EMU and German foreign assets

Why Berlin is getting ready to pay
Surplus countries always lose

by David Marsh

Mon 17 Sep 2012

A few positive days for the euro. The German Constitutional Court paves the way for implementing various rescue packages. The Dutch premier is unexpectedly returned to power in an election that reconfirms the Netherlands’ wish to play a constructive European role. European Central Bank president Mario Draghi will go before a German Bundestag committee to explain why the ECB says it’s ready to buy unlimited quantities of weaker country bonds.

Tensions remain. Wolfgang Schäuble, the German finance minister, publicly criticised over the weekend Bundesbank president Jens Weidmann’s querulous stance on bond purchases. When this kind of bickering surfaces, that’s hardly a good sign – especially since Weidmann, unlike his predecessor Axel Weber, is not going to resign over the issue but will hold his ground. In a side-argument in last week’s judgment, the Constitutional Court said it views ECB bond purchases as illegal – an interpretation the German government disputes. The court has no competence to judge on the ECB, but German plaintiffs may now be encouraged to seek intervention from the European Court of Justice.
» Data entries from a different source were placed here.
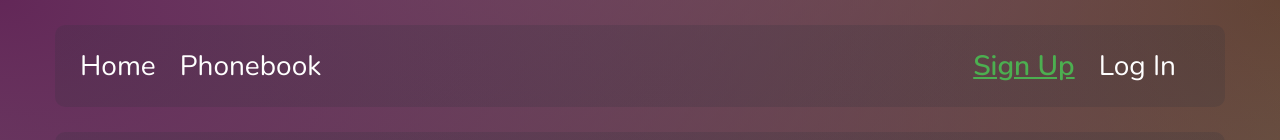
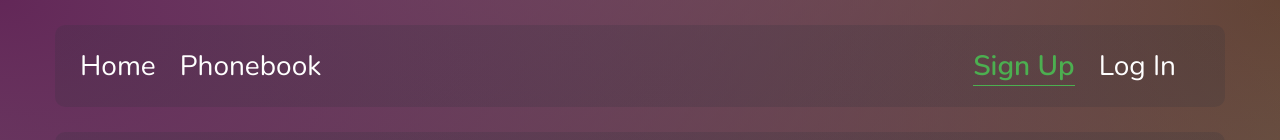
Before and after one commit to oksanastets-code/goit-react-hw-08-phonebook, a React (Create React App) app: page /goit-react-hw-08-phonebook/register in a window 1280 px wide. Shown: the top 140 px of the page. Built offline with nearby package versions, Linux system fonts and the light colour scheme.

Commit message:
update styles

```diff
--- a/src/components/NavBar/AuthNav.js
+++ b/src/components/NavBar/AuthNav.js
@@ -9,9 +9,8 @@ export default function AuthNav() {
           to="/register"
           style={({ isActive }) => ({
             color: isActive ? '#4caf50' : '#ffffff',
-              textDecoration: isActive ? 'underline' : 'none',
+           borderBottom: isActive ? '1px solid #4caf50' : 'none',
             fontWeight: isActive ? '700' : '500',
-
           })}
         >
           Sign Up
--- a/src/components/NavBar/Navigation.js
+++ b/src/components/NavBar/Navigation.js
@@ -4,6 +4,7 @@ import { Nav, NavList, NavListItem } from './Navigation.styled';
 import AuthNav from './AuthNav';
 import UserMenu from 'components/UserMenu/UserMenu';
 import { authSelectors } from 'redux/auth';
+
 
 export default function Navigation() {
   const isLoggedIn = useSelector(authSelectors.getIsLoggedIn);
--- a/src/components/NavBar/Navigation.styled.js
+++ b/src/components/NavBar/Navigation.styled.js
@@ -18,4 +18,4 @@ export const Wellcome = styled.span`
 padding-right: 24px;
   font-weight: 500;
   font-size: 28px;
-`
+`;
--- a/src/views/HomeView.js
+++ b/src/views/HomeView.js
@@ -6,7 +6,8 @@ const styles = {
     textAlign: 'center',
     fontSize: '30px',
     fontWeight: '700',
-    marginBottom: '20px',
+        marginBottom: '20px',
+
   },
 };
 const HomeView = () => {
--- a/src/views/SignUpView.js
+++ b/src/views/SignUpView.js
@@ -34,7 +34,6 @@ const SignUpView = () => {
 
   return (
     <>
-      {/* <h1>Зареєструватися</h1> */}
       <Form
         onSubmit={handleSubmit}
         autoComplete="off"
```
Lines whose indentation alone changed are shown as unchanged.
In any event, we are probably weeks if not months away from any ECB bond purchasing.

No doubting the resilience of economic and monetary union (EMU). The other side of the coin is that, to keep it going, Germany in the next 10 years may have to dig deep into its net foreign assets of around €1tn.

The core of the argument is this: Every classic account surplus country, with a permanent preponderance of exports against imports, constantly accumulates money claims on foreign countries. But loans to foreign buyers of German goods are never fully repaid; they are always written down, extended or rescheduled. This means that the real net foreign assets of a surplus state like Germany are always well below the cumulative total of past current account surpluses. Within a monetary union, where the normal safety valve to reduce external imbalances through currency realignments, no longer exists, the problem is particularly acute.
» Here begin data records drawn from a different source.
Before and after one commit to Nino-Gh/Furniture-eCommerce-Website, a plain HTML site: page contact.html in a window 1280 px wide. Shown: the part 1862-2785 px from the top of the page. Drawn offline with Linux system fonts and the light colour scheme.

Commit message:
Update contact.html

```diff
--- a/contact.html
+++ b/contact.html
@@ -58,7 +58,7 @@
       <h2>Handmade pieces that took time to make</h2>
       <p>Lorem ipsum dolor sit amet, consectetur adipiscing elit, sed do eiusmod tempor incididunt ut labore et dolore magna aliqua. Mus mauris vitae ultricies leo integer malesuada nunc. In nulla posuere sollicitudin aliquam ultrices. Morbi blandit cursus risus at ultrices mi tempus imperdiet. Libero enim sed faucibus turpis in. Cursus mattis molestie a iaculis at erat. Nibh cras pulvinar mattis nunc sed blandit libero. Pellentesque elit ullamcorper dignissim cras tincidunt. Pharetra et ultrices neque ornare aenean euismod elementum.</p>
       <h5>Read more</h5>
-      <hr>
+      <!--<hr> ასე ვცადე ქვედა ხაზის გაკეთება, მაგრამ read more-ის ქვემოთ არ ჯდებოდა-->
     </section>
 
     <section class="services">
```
Sooner or later, one way or the other, the problem is solved. Theoretically, resolution could come by Germany running a high inflation rate, becoming uncompetitive, and running down its foreign assets through current account deficits. Alternatively, the deficit countries (or Germany itself) could leave EMU. If these two options are ruled out, then the only way out is through lenders writing off loans and debtors stretching out redemptions.

The rise and fall of Germany’s net foreign assets before and after EMU illustrate these basic trends. In the years before reunification in 1990, West Germany accumulated net foreign assets of DM500bn (€250bn). A considerable sum, inherited from years of strong exports. Yet the number never grew astronomically. Extreme current account imbalances in Europe were avoided by repeated realignments within the European Monetary System. Around 1990, Hans Tietmeyer, the later Bundesbank president, far-sightedly predicted that West Germany would use it net foreign assets as a ‘reserve army’ to absorb the costs of unification.
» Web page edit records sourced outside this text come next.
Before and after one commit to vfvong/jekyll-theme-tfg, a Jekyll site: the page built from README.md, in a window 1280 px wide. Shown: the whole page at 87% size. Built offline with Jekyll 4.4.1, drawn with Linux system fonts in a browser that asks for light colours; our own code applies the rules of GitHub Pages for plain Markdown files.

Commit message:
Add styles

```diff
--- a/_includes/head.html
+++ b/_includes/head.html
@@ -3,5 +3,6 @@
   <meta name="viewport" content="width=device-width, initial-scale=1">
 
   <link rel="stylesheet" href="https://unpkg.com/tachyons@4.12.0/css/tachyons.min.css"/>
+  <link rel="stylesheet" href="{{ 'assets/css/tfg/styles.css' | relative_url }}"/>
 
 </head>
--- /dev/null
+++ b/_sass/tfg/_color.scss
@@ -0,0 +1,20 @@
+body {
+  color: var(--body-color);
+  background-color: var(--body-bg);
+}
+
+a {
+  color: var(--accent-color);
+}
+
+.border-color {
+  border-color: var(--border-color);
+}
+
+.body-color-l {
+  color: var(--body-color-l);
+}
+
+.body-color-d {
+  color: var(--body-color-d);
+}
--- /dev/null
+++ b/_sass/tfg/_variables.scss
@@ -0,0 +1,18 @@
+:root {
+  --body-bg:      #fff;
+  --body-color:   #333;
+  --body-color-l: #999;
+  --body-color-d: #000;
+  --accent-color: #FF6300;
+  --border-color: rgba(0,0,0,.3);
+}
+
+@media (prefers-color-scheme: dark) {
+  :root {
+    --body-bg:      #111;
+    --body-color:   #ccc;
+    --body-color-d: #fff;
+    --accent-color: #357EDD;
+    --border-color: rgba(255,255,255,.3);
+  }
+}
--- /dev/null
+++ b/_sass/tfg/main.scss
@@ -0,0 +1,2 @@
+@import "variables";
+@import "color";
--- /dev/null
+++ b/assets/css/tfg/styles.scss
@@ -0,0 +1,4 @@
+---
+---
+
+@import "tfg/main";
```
A forecast that proved true. In the years leading up to the introduction of the euro, the net pile of cash and capital almost completely disappeared as a result of post-unity tensions in the German economy, manifested in several years of current account deficits.

Germany thus at the beginning of 1999 entered EMU with hardly any net foreign assets (according to Bundesbank statistics: €34m). Since then, reflecting shifts in euro states’ competitiveness and consequent large current account imbalances, Germany’s net foreign assets have risen sharply, topping €1tn in March 2012, four times bigger than in 1990.

This is the high summit from the Federal Republic must descend. From now on, quietly but inexorably, Germany will have to dig into its net foreign assets, even if the German current account surplus continues for a few years at a relatively high level. Transfer payments to, and debt reduction measures by, the southern euro members can take us in only one direction. Some will call this a ‘transfer union’. Others will say it’s a clever adaptation to reality. Either way, Germany will be poorer, in terms of its net foreign assets, in 10 years than it is today. All part of the price for keeping EMU.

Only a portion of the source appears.